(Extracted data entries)
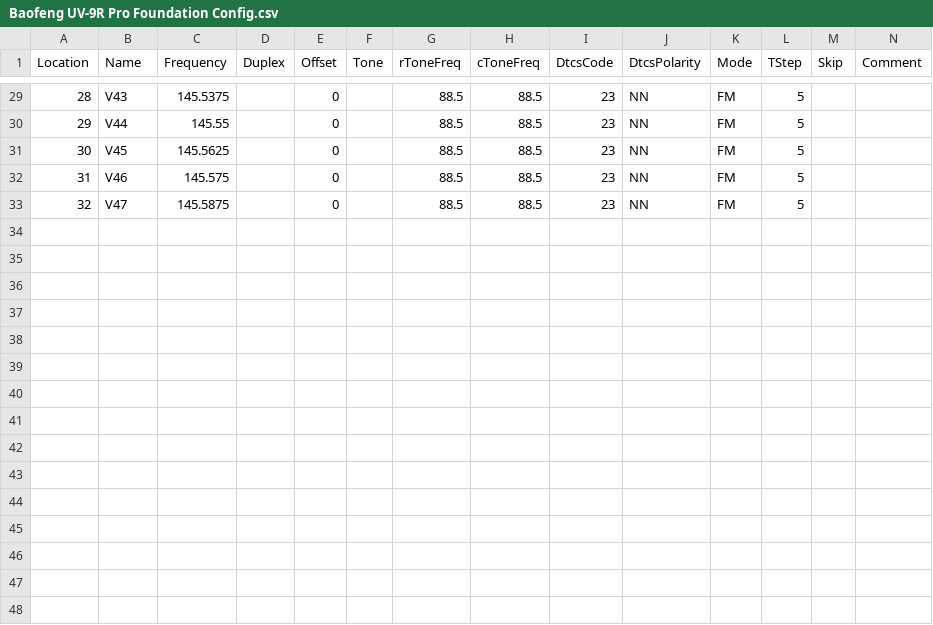
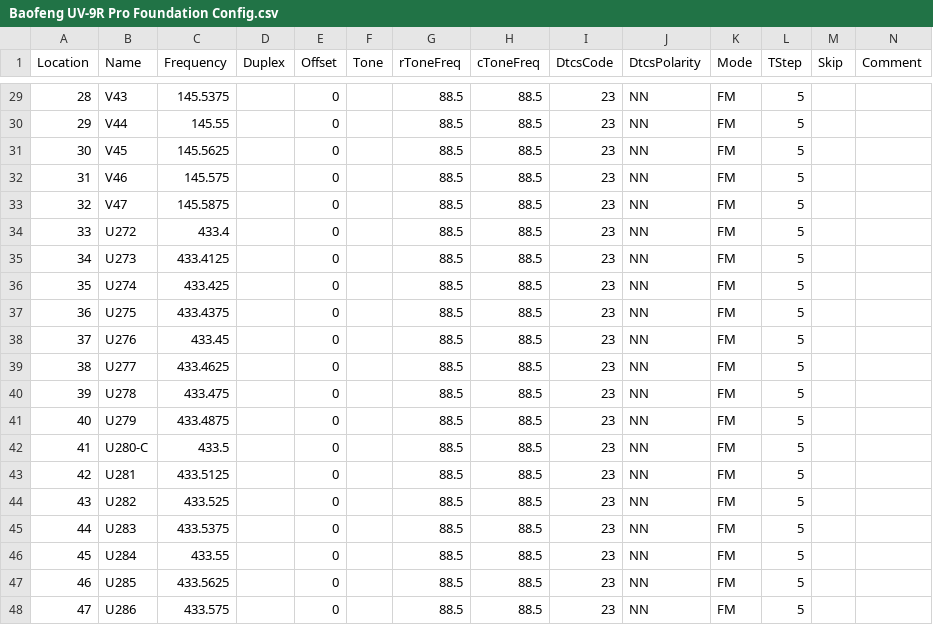
Before and after one commit to SamuelNetherway460/Baofeng-UV-9RPlus, a CSV file: src/Baofeng UV-9R Pro Foundation Config.csv, drawn as a sheet; only a part is shown, gaps mark what is left out; rows hold the shown columns only; the diff names each change by its address in the sheet, - before the commit and + after, or states it on an @@ line.

```diff
--- a/src/Baofeng UV-9R Pro Foundation Config.csv
+++ b/src/Baofeng UV-9R Pro Foundation Config.csv
+row 34: 33 | U272 | 433.4 |  | 0 |  | 88.5 | 88.5 | 23 | NN | FM | 5
+row 35: 34 | U273 | 433.4125 |  | 0 |  | 88.5 | 88.5 | 23 | NN | FM | 5
+row 36: 35 | U274 | 433.425 |  | 0 |  | 88.5 | 88.5 | 23 | NN | FM | 5
+row 37: 36 | U275 | 433.4375 |  | 0 |  | 88.5 | 88.5 | 23 | NN | FM | 5
+row 38: 37 | U276 | 433.45 |  | 0 |  | 88.5 | 88.5 | 23 | NN | FM | 5
+row 39: 38 | U277 | 433.4625 |  | 0 |  | 88.5 | 88.5 | 23 | NN | FM | 5
+row 40: 39 | U278 | 433.475 |  | 0 |  | 88.5 | 88.5 | 23 | NN | FM | 5
+row 41: 40 | U279 | 433.4875 |  | 0 |  | 88.5 | 88.5 | 23 | NN | FM | 5
+row 42: 41 | U280-C | 433.5 |  | 0 |  | 88.5 | 88.5 | 23 | NN | FM | 5
+row 43: 42 | U281 | 433.5125 |  | 0 |  | 88.5 | 88.5 | 23 | NN | FM | 5
+row 44: 43 | U282 | 433.525 |  | 0 |  | 88.5 | 88.5 | 23 | NN | FM | 5
+row 45: 44 | U283 | 433.5375 |  | 0 |  | 88.5 | 88.5 | 23 | NN | FM | 5
+row 46: 45 | U284 | 433.55 |  | 0 |  | 88.5 | 88.5 | 23 | NN | FM | 5
+row 47: 46 | U285 | 433.5625 |  | 0 |  | 88.5 | 88.5 | 23 | NN | FM | 5
+row 48: 47 | U286 | 433.575 |  | 0 |  | 88.5 | 88.5 | 23 | NN | FM | 5
```
Also changed, not shown: 1 other file.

**Assigned task:**
Report every line in the data that holds "file", copying each one.

**Result of this exercise:**
Before and after one commit to SamuelNetherway460/Baofeng-UV-9RPlus, a CSV file: src/Baofeng UV-9R Pro Foundation Config.csv, drawn as a sheet; only a part is shown, gaps mark what is left out; rows hold the shown columns only; the diff names each change by its address in the sheet, - before the commit and + after, or states it on an @@ line.
Also changed, not shown: 1 other file.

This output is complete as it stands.